*** Opening Dataset records ***
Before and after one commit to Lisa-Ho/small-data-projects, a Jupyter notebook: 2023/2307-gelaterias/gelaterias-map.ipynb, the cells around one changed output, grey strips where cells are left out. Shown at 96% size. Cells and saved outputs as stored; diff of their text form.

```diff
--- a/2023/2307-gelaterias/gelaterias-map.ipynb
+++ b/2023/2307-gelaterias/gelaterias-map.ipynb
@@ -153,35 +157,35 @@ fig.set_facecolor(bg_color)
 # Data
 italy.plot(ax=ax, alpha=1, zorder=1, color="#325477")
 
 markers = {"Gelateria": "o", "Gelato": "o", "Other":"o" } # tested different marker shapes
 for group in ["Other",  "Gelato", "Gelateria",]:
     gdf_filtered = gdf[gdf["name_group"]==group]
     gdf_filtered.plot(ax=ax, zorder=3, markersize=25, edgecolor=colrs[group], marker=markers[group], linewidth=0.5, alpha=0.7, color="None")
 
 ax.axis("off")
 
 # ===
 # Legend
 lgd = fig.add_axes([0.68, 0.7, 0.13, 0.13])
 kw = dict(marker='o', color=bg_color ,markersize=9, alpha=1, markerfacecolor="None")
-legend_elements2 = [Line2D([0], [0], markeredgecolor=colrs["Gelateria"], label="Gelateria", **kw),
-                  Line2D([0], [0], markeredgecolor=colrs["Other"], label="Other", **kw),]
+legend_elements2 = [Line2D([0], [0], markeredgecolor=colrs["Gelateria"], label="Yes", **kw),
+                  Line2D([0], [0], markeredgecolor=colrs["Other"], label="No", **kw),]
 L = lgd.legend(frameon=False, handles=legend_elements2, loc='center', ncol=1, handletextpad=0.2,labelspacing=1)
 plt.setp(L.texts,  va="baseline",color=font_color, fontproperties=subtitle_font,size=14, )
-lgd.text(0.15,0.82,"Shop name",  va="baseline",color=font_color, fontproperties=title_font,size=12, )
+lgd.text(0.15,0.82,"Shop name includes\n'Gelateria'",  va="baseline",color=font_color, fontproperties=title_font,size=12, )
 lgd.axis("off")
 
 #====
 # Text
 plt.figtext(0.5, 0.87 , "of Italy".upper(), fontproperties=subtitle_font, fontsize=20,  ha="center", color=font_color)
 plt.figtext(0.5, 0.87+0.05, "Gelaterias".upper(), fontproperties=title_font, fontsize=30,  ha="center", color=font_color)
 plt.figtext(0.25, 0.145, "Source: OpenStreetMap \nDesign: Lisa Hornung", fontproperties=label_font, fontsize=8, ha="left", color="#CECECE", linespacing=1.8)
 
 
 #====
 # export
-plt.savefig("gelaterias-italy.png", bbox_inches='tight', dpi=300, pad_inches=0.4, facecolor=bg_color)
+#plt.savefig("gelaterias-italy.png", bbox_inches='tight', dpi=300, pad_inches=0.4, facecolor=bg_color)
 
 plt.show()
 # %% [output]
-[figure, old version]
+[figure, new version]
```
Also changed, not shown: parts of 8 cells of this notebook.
*** Closing Dataset records ***
*** Opening Dataset records ***
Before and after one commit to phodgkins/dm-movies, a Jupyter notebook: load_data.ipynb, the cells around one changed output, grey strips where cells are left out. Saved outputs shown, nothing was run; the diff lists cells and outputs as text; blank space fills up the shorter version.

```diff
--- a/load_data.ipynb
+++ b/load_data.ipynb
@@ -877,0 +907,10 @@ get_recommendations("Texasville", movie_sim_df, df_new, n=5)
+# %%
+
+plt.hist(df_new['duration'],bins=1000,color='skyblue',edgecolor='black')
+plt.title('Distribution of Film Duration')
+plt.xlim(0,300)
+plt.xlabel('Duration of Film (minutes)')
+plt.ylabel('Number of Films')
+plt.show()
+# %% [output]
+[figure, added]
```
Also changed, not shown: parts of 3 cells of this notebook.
*** Closing Dataset records ***
**Assignment**:
Report every line of the entries that carries the word "grey".

**Written reply**:
Before and after one commit to Lisa-Ho/small-data-projects, a Jupyter notebook: 2023/2307-gelaterias/gelaterias-map.ipynb, the cells around one changed output, grey strips where cells are left out. Shown at 96% size. Cells and saved outputs as stored; diff of their text form.
Before and after one commit to phodgkins/dm-movies, a Jupyter notebook: load_data.ipynb, the cells around one changed output, grey strips where cells are left out. Saved outputs shown, nothing was run; the diff lists cells and outputs as text; blank space fills up the shorter version.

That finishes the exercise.